** Opening EXERCISE INPUT block **

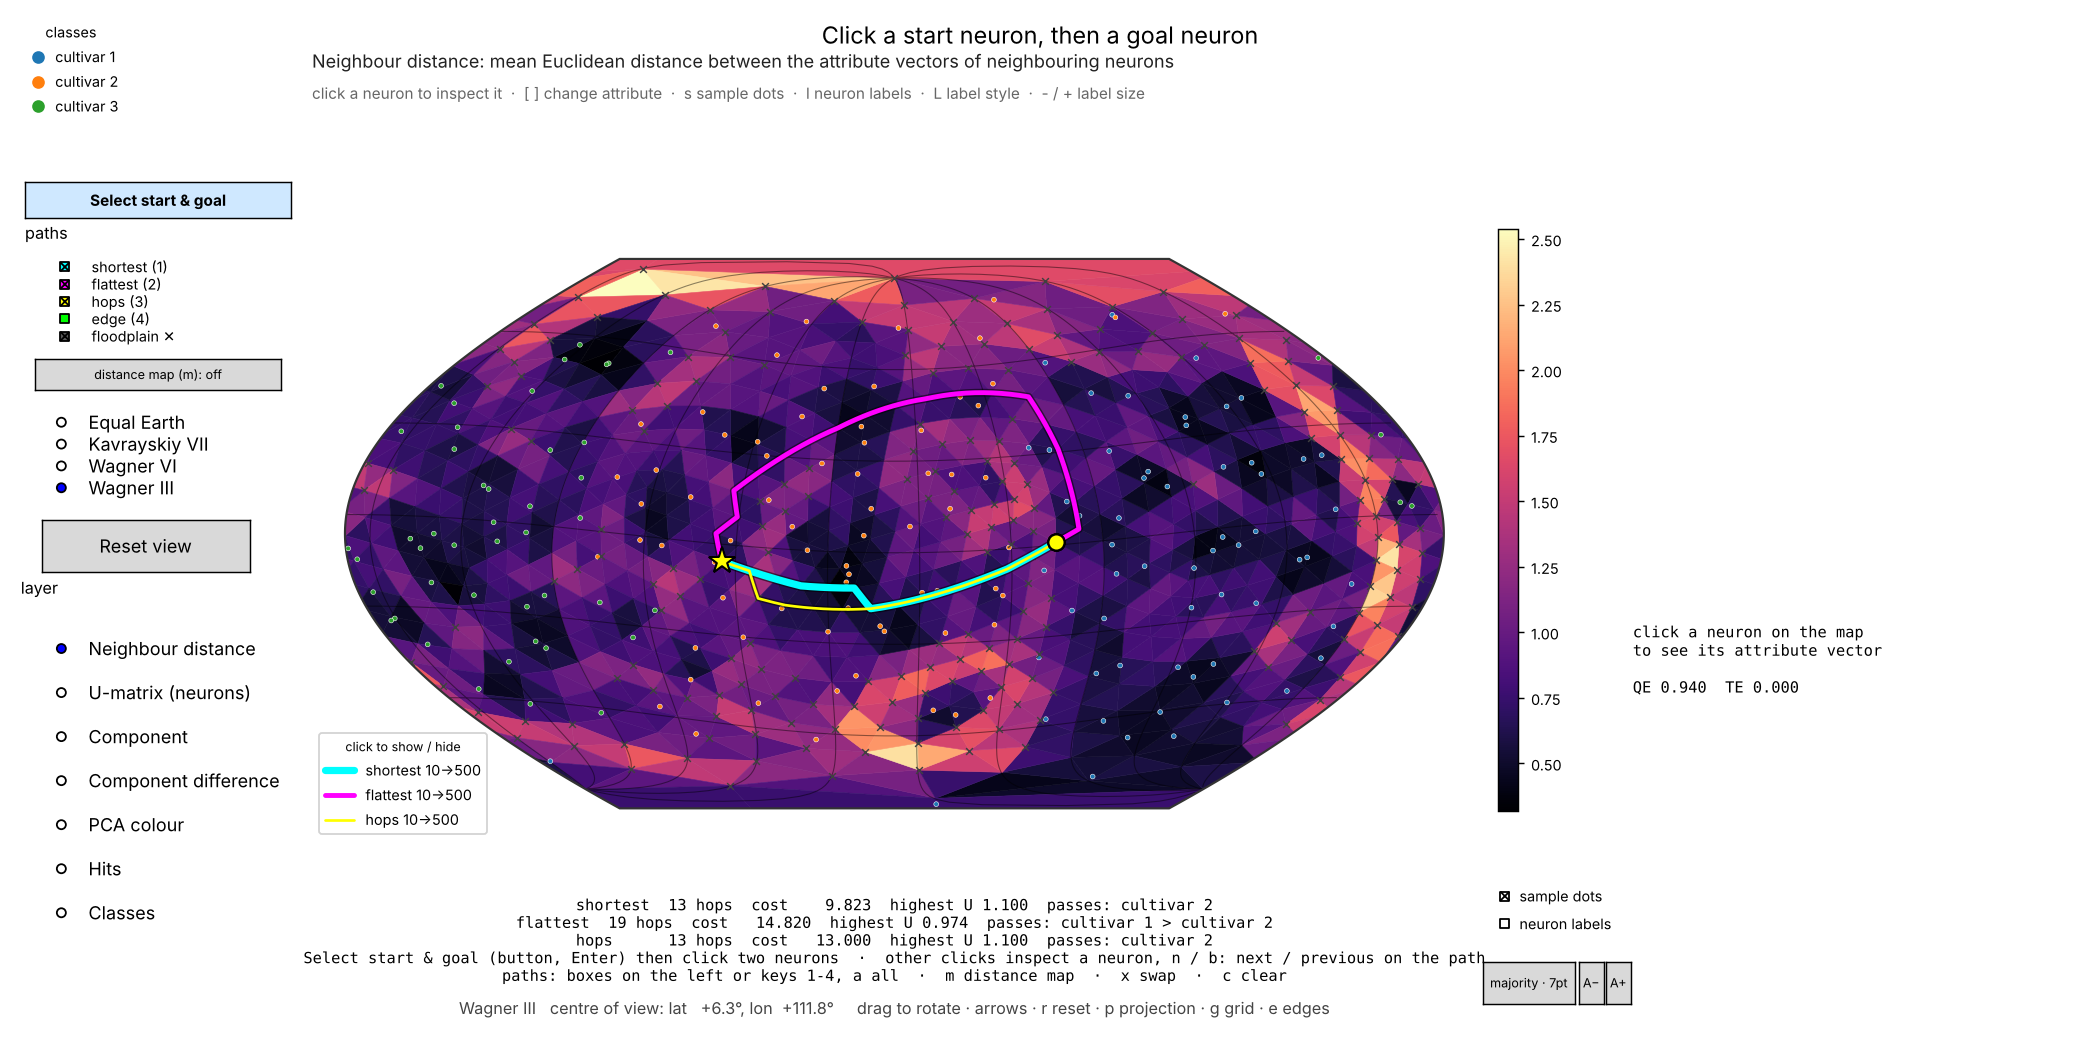
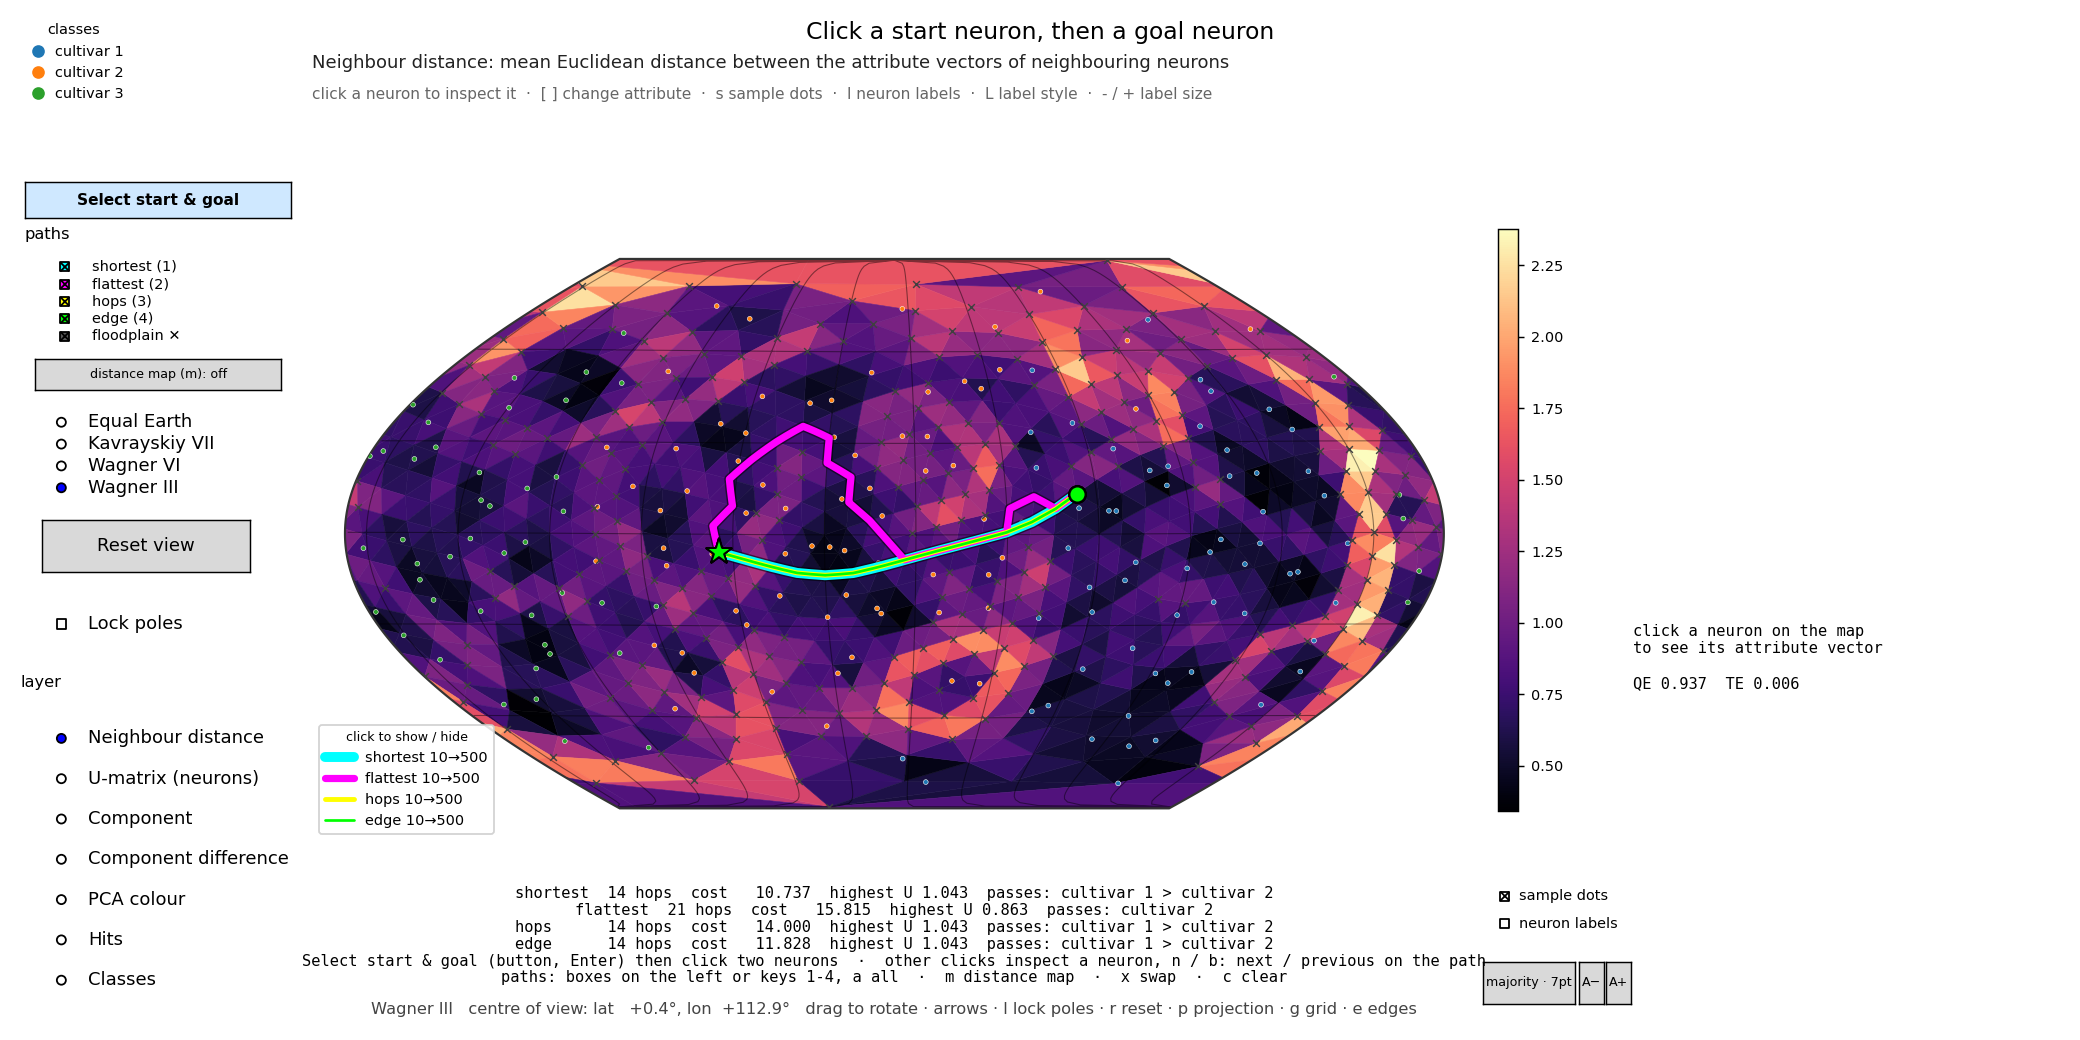
Regenerate the screenshots with GeodesicDome's Lock poles check box.
PathViewer and PathPicker get the Lock poles box from GeoSOM's SOMViewer, with
GeoSOM's layer list now placed below it. All images in docs/images and
examples/output are remade with the current GeoSOM and GeodesicDome, and the
README's controls table mentions Reset view and Lock poles.

diff --git a/README.md b/README.md
@@ -127,7 +127,7 @@ python examples/03_interactive_paths.py --data penguins --paths shortest,flattes
 | Show or hide the floodplain | the **floodplain ✕** check box: crosses on the neurons above the flattest path's threshold |
 | Colour the map by a distance map | the **distance map** button or `m`: each press shows the next shown path's distance map to the goal, then the U-matrix again |
 | Swap start and goal / clear | `x` / `c` |
-| Rotate, change projection, layers, labels | as in GeoSOM's `SOMViewer`: drag, arrow keys, the projection and layer lists, `s` sample dots, `l` labels, … |
+| Rotate, change projection, layers, labels | as in GeoSOM's `SOMViewer`: drag, arrow keys, the projection list, *Reset view*, the *Lock poles* check box (keeps the north pole at the top while you drag) and the layer list below it, `s` sample dots, `l` labels, … |
 
 The panel under the map lists each path's number of hops, its cost, the highest U-height it climbs and the classes of the
 samples it passes. Example options: `--data` (iris, penguins, wine, clusters, a CSV file, or `tree`), `--paths`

** Closing EXERCISE INPUT block **

■ WHAT THE EXERCISE ASKS
Please copy nothing but the lines from the one that holds "The panel under" through the last line of the material above, exactly as written.

■ TASK RESPONSE
 The panel under the map lists each path's number of hops, its cost, the highest U-height it climbs and the classes of the
 samples it passes. Example options: `--data` (iris, penguins, wine, clusters, a CSV file, or `tree`), `--paths`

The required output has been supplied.